Web document revisions:
━━━━

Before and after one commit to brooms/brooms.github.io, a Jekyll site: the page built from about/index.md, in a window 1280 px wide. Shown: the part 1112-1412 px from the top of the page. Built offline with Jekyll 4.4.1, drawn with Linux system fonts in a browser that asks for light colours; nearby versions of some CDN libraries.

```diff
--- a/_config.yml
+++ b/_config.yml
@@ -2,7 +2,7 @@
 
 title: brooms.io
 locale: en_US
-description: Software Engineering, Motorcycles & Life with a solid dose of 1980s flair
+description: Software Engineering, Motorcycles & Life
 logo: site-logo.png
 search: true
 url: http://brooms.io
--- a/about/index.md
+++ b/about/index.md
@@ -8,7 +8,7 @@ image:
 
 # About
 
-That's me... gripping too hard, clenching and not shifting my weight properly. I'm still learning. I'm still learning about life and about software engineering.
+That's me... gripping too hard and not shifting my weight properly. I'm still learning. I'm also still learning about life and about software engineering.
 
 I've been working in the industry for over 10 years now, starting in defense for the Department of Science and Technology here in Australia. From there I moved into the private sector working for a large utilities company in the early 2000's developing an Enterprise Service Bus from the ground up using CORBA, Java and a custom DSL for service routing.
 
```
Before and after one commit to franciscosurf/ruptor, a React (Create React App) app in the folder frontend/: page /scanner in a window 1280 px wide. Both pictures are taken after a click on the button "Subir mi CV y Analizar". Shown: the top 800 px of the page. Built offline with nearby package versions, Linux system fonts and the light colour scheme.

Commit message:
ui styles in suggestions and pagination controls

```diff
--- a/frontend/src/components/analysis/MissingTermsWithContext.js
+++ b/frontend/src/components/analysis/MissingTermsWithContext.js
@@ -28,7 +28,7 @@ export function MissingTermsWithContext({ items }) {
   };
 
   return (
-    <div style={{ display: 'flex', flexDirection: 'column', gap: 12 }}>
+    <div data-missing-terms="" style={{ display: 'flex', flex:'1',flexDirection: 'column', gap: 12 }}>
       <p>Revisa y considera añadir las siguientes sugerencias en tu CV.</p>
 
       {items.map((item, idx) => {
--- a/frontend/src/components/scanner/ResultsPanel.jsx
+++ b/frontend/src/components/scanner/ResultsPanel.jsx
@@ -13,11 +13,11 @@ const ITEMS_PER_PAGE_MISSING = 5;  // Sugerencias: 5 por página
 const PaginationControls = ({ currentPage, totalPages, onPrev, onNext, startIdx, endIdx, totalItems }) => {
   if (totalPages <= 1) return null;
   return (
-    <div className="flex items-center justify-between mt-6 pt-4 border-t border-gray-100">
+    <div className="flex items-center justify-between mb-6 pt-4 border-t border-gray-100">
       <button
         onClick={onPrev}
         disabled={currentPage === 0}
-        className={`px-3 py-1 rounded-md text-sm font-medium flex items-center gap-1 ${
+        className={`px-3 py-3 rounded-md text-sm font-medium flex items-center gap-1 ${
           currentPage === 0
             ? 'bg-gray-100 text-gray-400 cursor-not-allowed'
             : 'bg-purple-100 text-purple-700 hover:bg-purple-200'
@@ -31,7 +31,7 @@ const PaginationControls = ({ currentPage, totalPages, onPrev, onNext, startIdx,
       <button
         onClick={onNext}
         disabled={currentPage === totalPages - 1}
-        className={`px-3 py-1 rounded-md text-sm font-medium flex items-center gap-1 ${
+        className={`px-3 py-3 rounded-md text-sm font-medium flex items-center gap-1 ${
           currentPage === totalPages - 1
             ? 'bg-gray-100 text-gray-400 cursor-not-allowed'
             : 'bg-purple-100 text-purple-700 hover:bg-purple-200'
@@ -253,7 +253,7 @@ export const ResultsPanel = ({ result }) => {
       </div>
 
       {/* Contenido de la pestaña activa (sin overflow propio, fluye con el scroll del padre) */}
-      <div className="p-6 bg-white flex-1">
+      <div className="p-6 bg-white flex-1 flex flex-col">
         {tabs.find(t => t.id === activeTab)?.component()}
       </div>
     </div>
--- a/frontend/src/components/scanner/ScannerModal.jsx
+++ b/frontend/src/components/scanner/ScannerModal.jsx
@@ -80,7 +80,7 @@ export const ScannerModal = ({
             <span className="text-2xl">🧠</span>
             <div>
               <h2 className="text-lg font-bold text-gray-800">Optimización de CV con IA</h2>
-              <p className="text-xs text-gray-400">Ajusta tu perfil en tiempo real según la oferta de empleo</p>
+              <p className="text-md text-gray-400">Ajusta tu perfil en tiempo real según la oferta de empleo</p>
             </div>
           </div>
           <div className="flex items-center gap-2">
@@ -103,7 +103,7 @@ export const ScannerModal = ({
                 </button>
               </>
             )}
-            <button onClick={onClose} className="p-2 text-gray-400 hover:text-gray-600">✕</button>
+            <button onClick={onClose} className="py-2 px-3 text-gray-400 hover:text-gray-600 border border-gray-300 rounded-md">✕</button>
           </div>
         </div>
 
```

━━━━

Problem details: Copy out the records above without altering anything.

Response area:
Before and after one commit to brooms/brooms.github.io, a Jekyll site: the page built from about/index.md, in a window 1280 px wide. Shown: the part 1112-1412 px from the top of the page. Built offline with Jekyll 4.4.1, drawn with Linux system fonts in a browser that asks for light colours; nearby versions of some CDN libraries.

```diff
--- a/_config.yml
+++ b/_config.yml
@@ -2,7 +2,7 @@
 
 title: brooms.io
 locale: en_US
-description: Software Engineering, Motorcycles & Life with a solid dose of 1980s flair
+description: Software Engineering, Motorcycles & Life
 logo: site-logo.png
 search: true
 url: http://brooms.io
--- a/about/index.md
+++ b/about/index.md
@@ -8,7 +8,7 @@ image:
 
 # About
 
-That's me... gripping too hard, clenching and not shifting my weight properly. I'm still learning. I'm still learning about life and about software engineering.
+That's me... gripping too hard and not shifting my weight properly. I'm still learning. I'm also still learning about life and about software engineering.
 
 I've been working in the industry for over 10 years now, starting in defense for the Department of Science and Technology here in Australia. From there I moved into the private sector working for a large utilities company in the early 2000's developing an Enterprise Service Bus from the ground up using CORBA, Java and a custom DSL for service routing.
 
```
Before and after one commit to franciscosurf/ruptor, a React (Create React App) app in the folder frontend/: page /scanner in a window 1280 px wide. Both pictures are taken after a click on the button "Subir mi CV y Analizar". Shown: the top 800 px of the page. Built offline with nearby package versions, Linux system fonts and the light colour scheme.

Commit message:
ui styles in suggestions and pagination controls

```diff
--- a/frontend/src/components/analysis/MissingTermsWithContext.js
+++ b/frontend/src/components/analysis/MissingTermsWithContext.js
@@ -28,7 +28,7 @@ export function MissingTermsWithContext({ items }) {
   };
 
   return (
-    <div style={{ display: 'flex', flexDirection: 'column', gap: 12 }}>
+    <div data-missing-terms="" style={{ display: 'flex', flex:'1',flexDirection: 'column', gap: 12 }}>
       <p>Revisa y considera añadir las siguientes sugerencias en tu CV.</p>
 
       {items.map((item, idx) => {
--- a/frontend/src/components/scanner/ResultsPanel.jsx
+++ b/frontend/src/components/scanner/ResultsPanel.jsx
@@ -13,11 +13,11 @@ const ITEMS_PER_PAGE_MISSING = 5;  // Sugerencias: 5 por página
 const PaginationControls = ({ currentPage, totalPages, onPrev, onNext, startIdx, endIdx, totalItems }) => {
   if (totalPages <= 1) return null;
   return (
-    <div className="flex items-center justify-between mt-6 pt-4 border-t border-gray-100">
+    <div className="flex items-center justify-between mb-6 pt-4 border-t border-gray-100">
       <button
         onClick={onPrev}
         disabled={currentPage === 0}
-        className={`px-3 py-1 rounded-md text-sm font-medium flex items-center gap-1 ${
+        className={`px-3 py-3 rounded-md text-sm font-medium flex items-center gap-1 ${
           currentPage === 0
             ? 'bg-gray-100 text-gray-400 cursor-not-allowed'
             : 'bg-purple-100 text-purple-700 hover:bg-purple-200'
@@ -31,7 +31,7 @@ const PaginationControls = ({ currentPage, totalPages, onPrev, onNext, startIdx,
       <button
         onClick={onNext}
         disabled={currentPage === totalPages - 1}
-        className={`px-3 py-1 rounded-md text-sm font-medium flex items-center gap-1 ${
+        className={`px-3 py-3 rounded-md text-sm font-medium flex items-center gap-1 ${
           currentPage === totalPages - 1
             ? 'bg-gray-100 text-gray-400 cursor-not-allowed'
             : 'bg-purple-100 text-purple-700 hover:bg-purple-200'
@@ -253,7 +253,7 @@ export const ResultsPanel = ({ result }) => {
       </div>
 
       {/* Contenido de la pestaña activa (sin overflow propio, fluye con el scroll del padre) */}
-      <div className="p-6 bg-white flex-1">
+      <div className="p-6 bg-white flex-1 flex flex-col">
         {tabs.find(t => t.id === activeTab)?.component()}
       </div>
     </div>
--- a/frontend/src/components/scanner/ScannerModal.jsx
+++ b/frontend/src/components/scanner/ScannerModal.jsx
@@ -80,7 +80,7 @@ export const ScannerModal = ({
             <span className="text-2xl">🧠</span>
             <div>
               <h2 className="text-lg font-bold text-gray-800">Optimización de CV con IA</h2>
-              <p className="text-xs text-gray-400">Ajusta tu perfil en tiempo real según la oferta de empleo</p>
+              <p className="text-md text-gray-400">Ajusta tu perfil en tiempo real según la oferta de empleo</p>
             </div>
           </div>
           <div className="flex items-center gap-2">
@@ -103,7 +103,7 @@ export const ScannerModal = ({
                 </button>
               </>
             )}
-            <button onClick={onClose} className="p-2 text-gray-400 hover:text-gray-600">✕</button>
+            <button onClick={onClose} className="py-2 px-3 text-gray-400 hover:text-gray-600 border border-gray-300 rounded-md">✕</button>
           </div>
         </div>
 
```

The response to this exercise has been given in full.